It is easy to understand why news junkies who like foreign affairs would be rattled by these downturns. But why should a national security policymaker worry about such trends?
Firstly, without public understanding, knowledge and, ultimately, support of foreign affairs, it is impossible to build a consensus for action.
Take the case of Darfur. In recent times, we have seen an upsurge in interest and activism at the grassroots level in the United States, galvanized by the crisis in Darfur, and driven, in part, by horrific video and stories of rape, pillaging and death. The grassroots activism has brought together a remarkably wide and diverse alliance of citizen groups -- left and right, religious and secular, urban and rural, young and old, from all races and backgrounds -- coming together in the shared belief that we as Americans can do more to halt needless massacres of innocents. And that pressure is then placed on Congress and the Executive Branch to take assertive action. Public pressure generates political will. But if the journalists are not there to report, will the public know what is happening around the world?

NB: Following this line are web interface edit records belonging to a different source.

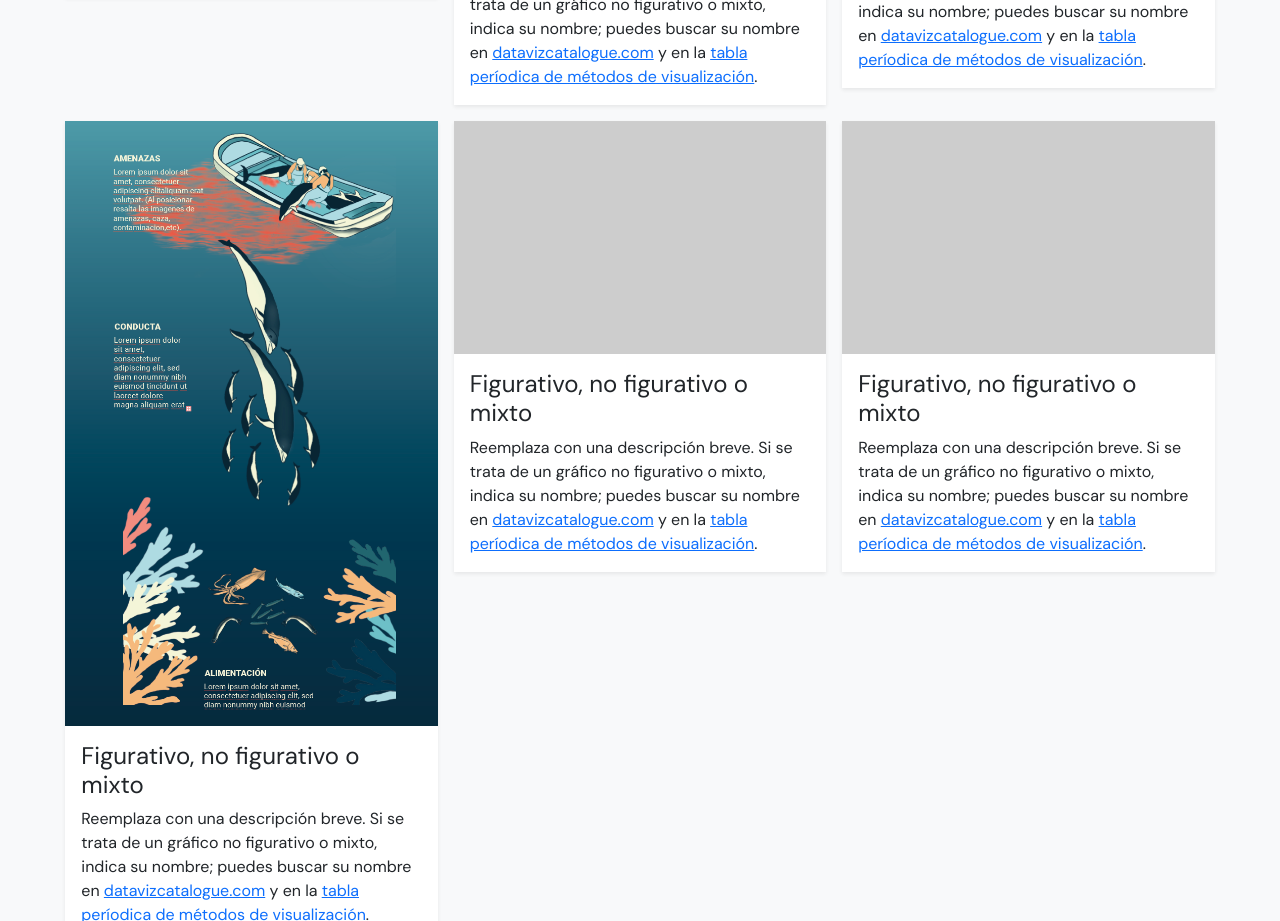
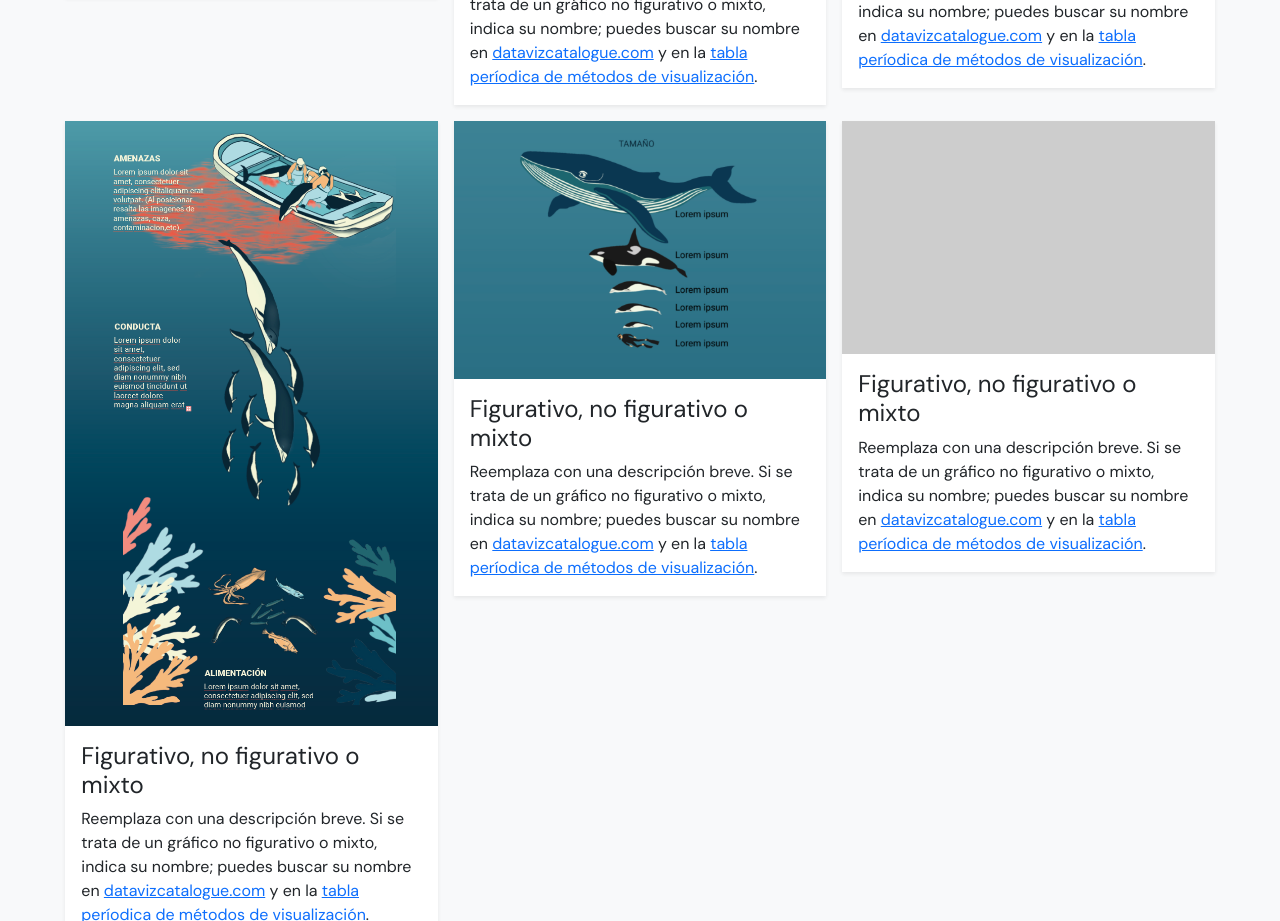
Before and after one commit to Delfin-Liso-Austral/Clase-14-versiones, a plain HTML site: page index.html in a window 1280 px wide. Shown: the part 5387-6308 px from the top of the page. Drawn offline with nearby package versions, Linux system fonts and the light colour scheme.

Commit message:
Update index.html

```diff
--- a/index.html
+++ b/index.html
@@ -133,7 +133,7 @@ E<!doctype html>
                          <!--quinto gráfico-->
                         <div class="col-sm-6 col-md-4">
                             <div class="card shadow-sm">
-                                <img src="img/reemplazar.png" class="card-img-top" alt="describir la imagen" />
+                                <img src="img/comparacion tamaños.png" class="card-img-top" alt="comparacion de tamaños entre especies y genero-edad" />
                                 <div class="card-body">
                                     <h4 class="card-title">Figurativo, no figurativo o mixto</h4>
                                     <p class="card-text">Reemplaza con una descripción breve. Si se trata de un gráfico no figurativo o mixto, indica su nombre; puedes buscar su nombre en <a href="https://datavizcatalogue.com/ES/">datavizcatalogue.com</a> y en la <a href="https://www.visual-literacy.org/periodic_table/periodic_table.html">tabla períodica de métodos de visualización</a>.</p>
```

Secondly, government policymakers rely on in-depth, high-quality investigative news reporting as a vital source of objective information to add to their own internal reporting and analysis. Reporters often have access and sources that the government does not. Well-trained, professional journalists that live and report overseas have a cultural understanding of the societies they cover -- a vital perspective for readers, including policymakers.
Good journalists also provide context. It is one thing to get streaming video of people running from hotels in Mumbai. It is another to have serious reporting about the sources of terrorism and its regional implications.
Lastly, as we see the proliferation of actors in the age of globalization -- from corporations to non-governmental organizations, to ordinary citizens, we need neutral, unbiased, reporting to make sense of an increasingly complex world with many players on the international scene. Which is not to denigrate the role of non-journalists. Non-governmental organizations such as Amnesty International, Human Rights Watch, International Crisis Group, and Physicians for Social Responsibility -- are often the first ones on the ground in a conflict zone, providing critical services and information from remote areas where the media is not based. More and more these organizations are providing the only real-time reports and bulletins. But these organizations also have their own activist agendas and we should not confuse them with reporters.
The irony, of course, is that never in our history have we needed good overseas reporting more than now. President-elect Obama enters the world stage with a sense of hunger for new U.S. leadership around the world. America has a chance to re-introduce itself after eight years of disengagement and fixation on Iraq. Expectations and hopes are high that other countries and cultures will get attention now. We cannot afford to squander the opportunity to hear the stories of those who live outside our borders and have them understand our story.
Let's hope that a period of American interest and engagement in the world is matched by a vibrant and robust professional media, and that we don't have to bail out our networks and newspapers. That would be a truly bad news story.
Tara Sonenshine is former Editorial Producer of ABC NEWS Nightline, former Contributing Editor at Newsweek Magazine and worked on The National Security Council under President Clinton.